ACTIVITY: An exact copy of all records is expected, minus the images.

SUPPLIED RECORDS:
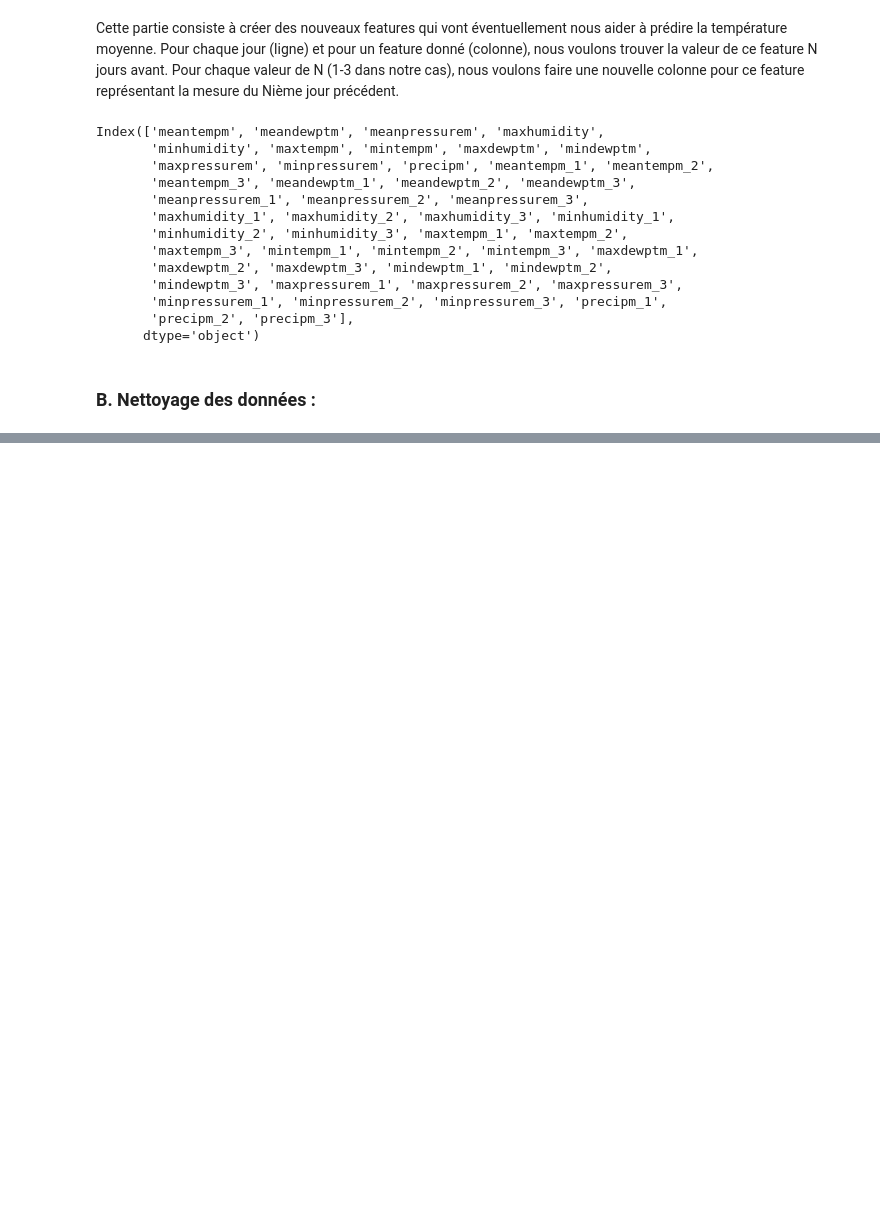
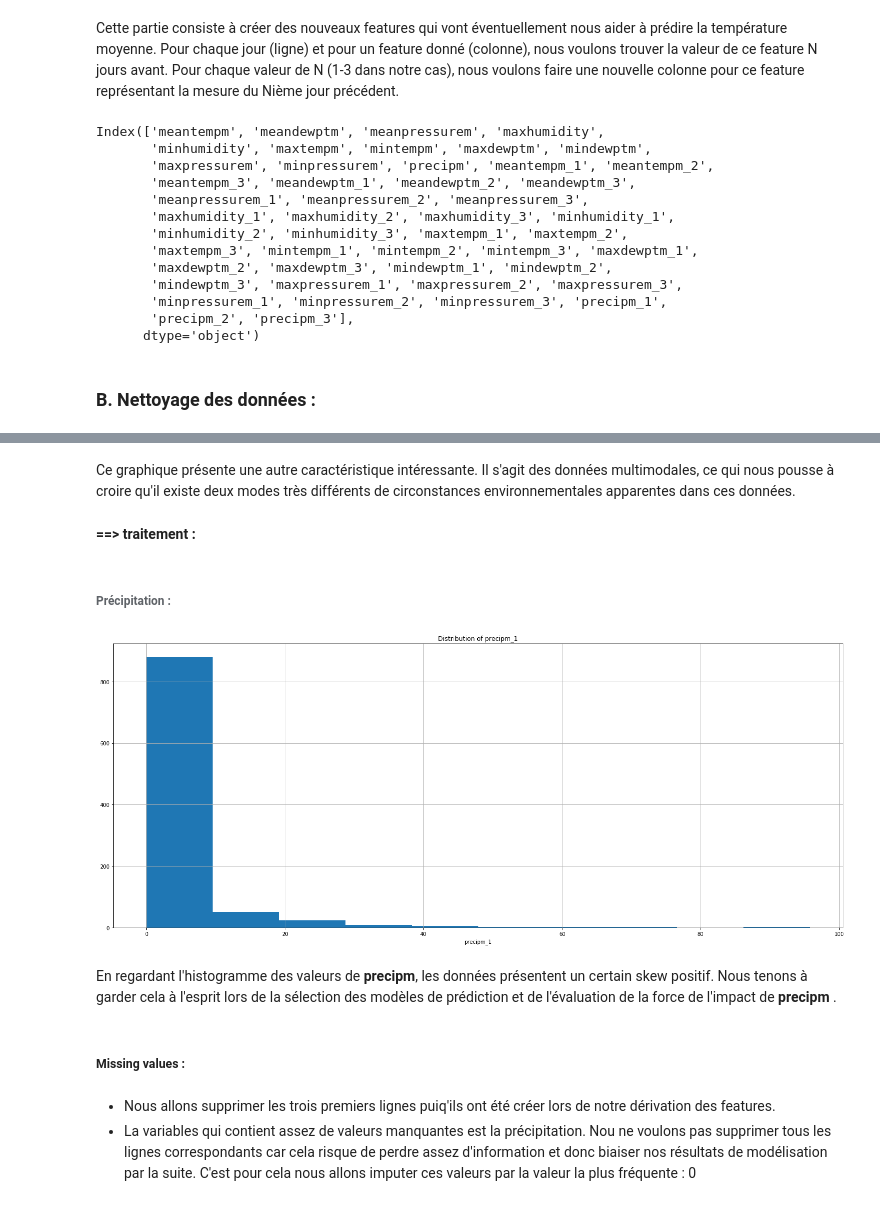
Before and after one commit to Louriz/PFE-Ifremer, a Jupyter notebook: weather_data_vis_pandas_seaborn/Data Visualization with Python for Climat Variables.ipynb, the cells around one changed output, grey strips where cells are left out. Saved outputs shown, nothing was run; the diff lists cells and outputs as text; code cells hidden in the pictures; blank space fills up the shorter version.

```diff
--- a/weather_data_vis_pandas_seaborn/Data Visualization with Python for Climat Variables.ipynb
+++ b/weather_data_vis_pandas_seaborn/Data Visualization with Python for Climat Variables.ipynb
@@ -556,0 +638,20 @@ Index(['meantempm', 'meandewptm', 'meanpressurem', 'maxhumidity',
+# %% [markdown]
+Ce graphique présente une autre caractéristique intéressante. Il s'agit des  données  multimodales, ce qui nous pousse à croire qu'il existe deux modes très différents de circonstances environnementales apparentes dans ces données.
+# %% [markdown]
+<b>==> traitement : </b>
+# %% [markdown]
+###### Précipitation :
+# %%
+df.precipm_1.hist()
+plt.title('Distribution of precipm_1')
+plt.xlabel('precipm_1')
+plt.show()
+# %% [output]
+[figure, added]
+# %% [markdown]
+En regardant l'histogramme des valeurs de <b>precipm</b>, les données présentent un certain skew positif. Nous tenons  à garder cela à l'esprit lors de la sélection des modèles de prédiction et de l'évaluation de la force de l'impact de <b>precipm</b> .
+# %% [markdown]
+##### Missing values :
+# %% [markdown]
+- Nous allons supprimer les trois premiers lignes puiq'ils ont été créer lors de notre dérivation des features.
+- La variables qui contient assez de valeurs manquantes est la précipitation. Nou ne voulons pas supprimer tous les lignes correspondants car cela risque de perdre assez d'information et donc biaiser nos résultats de modélisation par la suite. C'est pour cela nous allons imputer ces valeurs par la valeur la plus fréquente : 0
```
Also changed, not shown: parts of 23 cells of this notebook, 2 other files.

TASK OUTPUT:
Before and after one commit to Louriz/PFE-Ifremer, a Jupyter notebook: weather_data_vis_pandas_seaborn/Data Visualization with Python for Climat Variables.ipynb, the cells around one changed output, grey strips where cells are left out. Saved outputs shown, nothing was run; the diff lists cells and outputs as text; code cells hidden in the pictures; blank space fills up the shorter version.

```diff
--- a/weather_data_vis_pandas_seaborn/Data Visualization with Python for Climat Variables.ipynb
+++ b/weather_data_vis_pandas_seaborn/Data Visualization with Python for Climat Variables.ipynb
@@ -556,0 +638,20 @@ Index(['meantempm', 'meandewptm', 'meanpressurem', 'maxhumidity',
+# %% [markdown]
+Ce graphique présente une autre caractéristique intéressante. Il s'agit des  données  multimodales, ce qui nous pousse à croire qu'il existe deux modes très différents de circonstances environnementales apparentes dans ces données.
+# %% [markdown]
+<b>==> traitement : </b>
+# %% [markdown]
+###### Précipitation :
+# %%
+df.precipm_1.hist()
+plt.title('Distribution of precipm_1')
+plt.xlabel('precipm_1')
+plt.show()
+# %% [output]
+[figure, added]
+# %% [markdown]
+En regardant l'histogramme des valeurs de <b>precipm</b>, les données présentent un certain skew positif. Nous tenons  à garder cela à l'esprit lors de la sélection des modèles de prédiction et de l'évaluation de la force de l'impact de <b>precipm</b> .
+# %% [markdown]
+##### Missing values :
+# %% [markdown]
+- Nous allons supprimer les trois premiers lignes puiq'ils ont été créer lors de notre dérivation des features.
+- La variables qui contient assez de valeurs manquantes est la précipitation. Nou ne voulons pas supprimer tous les lignes correspondants car cela risque de perdre assez d'information et donc biaiser nos résultats de modélisation par la suite. C'est pour cela nous allons imputer ces valeurs par la valeur la plus fréquente : 0
```
Also changed, not shown: parts of 23 cells of this notebook, 2 other files.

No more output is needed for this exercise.